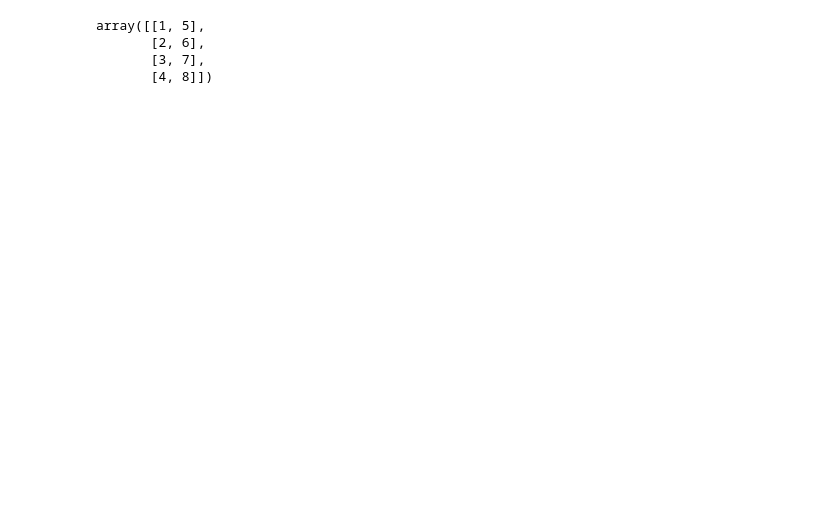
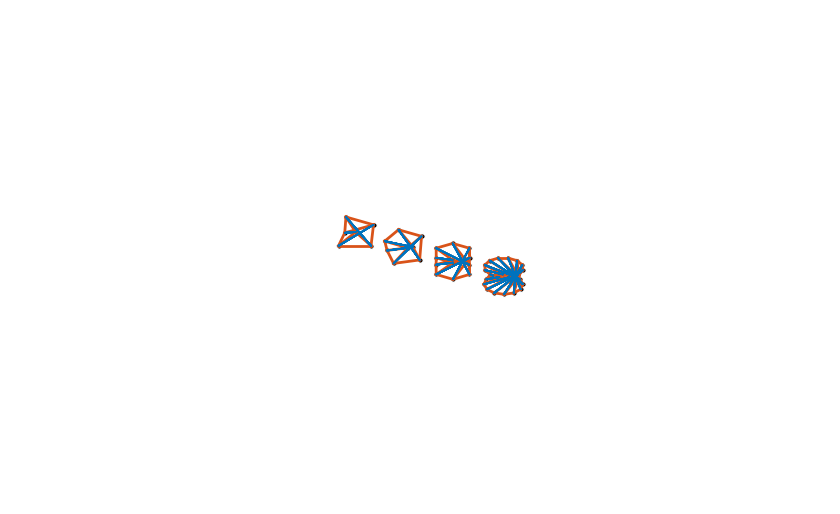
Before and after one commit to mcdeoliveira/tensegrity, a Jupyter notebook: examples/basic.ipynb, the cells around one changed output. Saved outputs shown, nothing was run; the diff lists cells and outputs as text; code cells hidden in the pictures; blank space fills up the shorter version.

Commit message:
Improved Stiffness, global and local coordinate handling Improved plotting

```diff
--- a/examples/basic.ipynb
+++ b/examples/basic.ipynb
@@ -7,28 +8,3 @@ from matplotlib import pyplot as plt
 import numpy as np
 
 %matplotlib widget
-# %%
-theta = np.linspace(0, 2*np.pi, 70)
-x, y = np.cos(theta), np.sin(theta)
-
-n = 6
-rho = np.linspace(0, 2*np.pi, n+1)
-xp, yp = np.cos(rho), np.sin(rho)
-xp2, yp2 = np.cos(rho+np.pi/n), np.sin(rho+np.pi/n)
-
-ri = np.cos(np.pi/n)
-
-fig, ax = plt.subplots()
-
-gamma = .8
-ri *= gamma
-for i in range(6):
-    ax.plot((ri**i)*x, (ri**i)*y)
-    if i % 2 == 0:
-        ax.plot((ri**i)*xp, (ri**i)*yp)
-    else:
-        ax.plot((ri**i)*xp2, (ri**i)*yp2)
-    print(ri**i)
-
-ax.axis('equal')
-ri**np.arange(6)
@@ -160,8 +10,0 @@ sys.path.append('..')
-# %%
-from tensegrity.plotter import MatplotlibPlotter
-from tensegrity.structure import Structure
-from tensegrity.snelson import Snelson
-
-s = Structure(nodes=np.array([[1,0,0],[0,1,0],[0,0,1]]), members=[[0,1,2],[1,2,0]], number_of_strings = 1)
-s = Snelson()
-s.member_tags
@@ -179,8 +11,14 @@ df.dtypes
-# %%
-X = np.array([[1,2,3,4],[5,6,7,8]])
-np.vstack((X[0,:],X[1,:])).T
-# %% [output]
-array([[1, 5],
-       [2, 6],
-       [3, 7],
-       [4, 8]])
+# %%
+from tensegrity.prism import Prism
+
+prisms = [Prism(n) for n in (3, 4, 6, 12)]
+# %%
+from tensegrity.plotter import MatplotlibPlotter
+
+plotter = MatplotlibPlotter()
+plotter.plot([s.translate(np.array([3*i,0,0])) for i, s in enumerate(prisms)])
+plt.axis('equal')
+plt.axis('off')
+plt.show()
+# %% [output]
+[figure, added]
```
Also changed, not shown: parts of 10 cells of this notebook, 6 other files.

• WHAT THE EXERCISE ASKS: Examine the records and pull out every line where the string "import" occurs.

• WRITTEN RESPONSE:
@@ -7,28 +8,3 @@ from matplotlib import pyplot as plt
 import numpy as np
-from tensegrity.plotter import MatplotlibPlotter
-from tensegrity.structure import Structure
-from tensegrity.snelson import Snelson
+from tensegrity.prism import Prism
+from tensegrity.plotter import MatplotlibPlotter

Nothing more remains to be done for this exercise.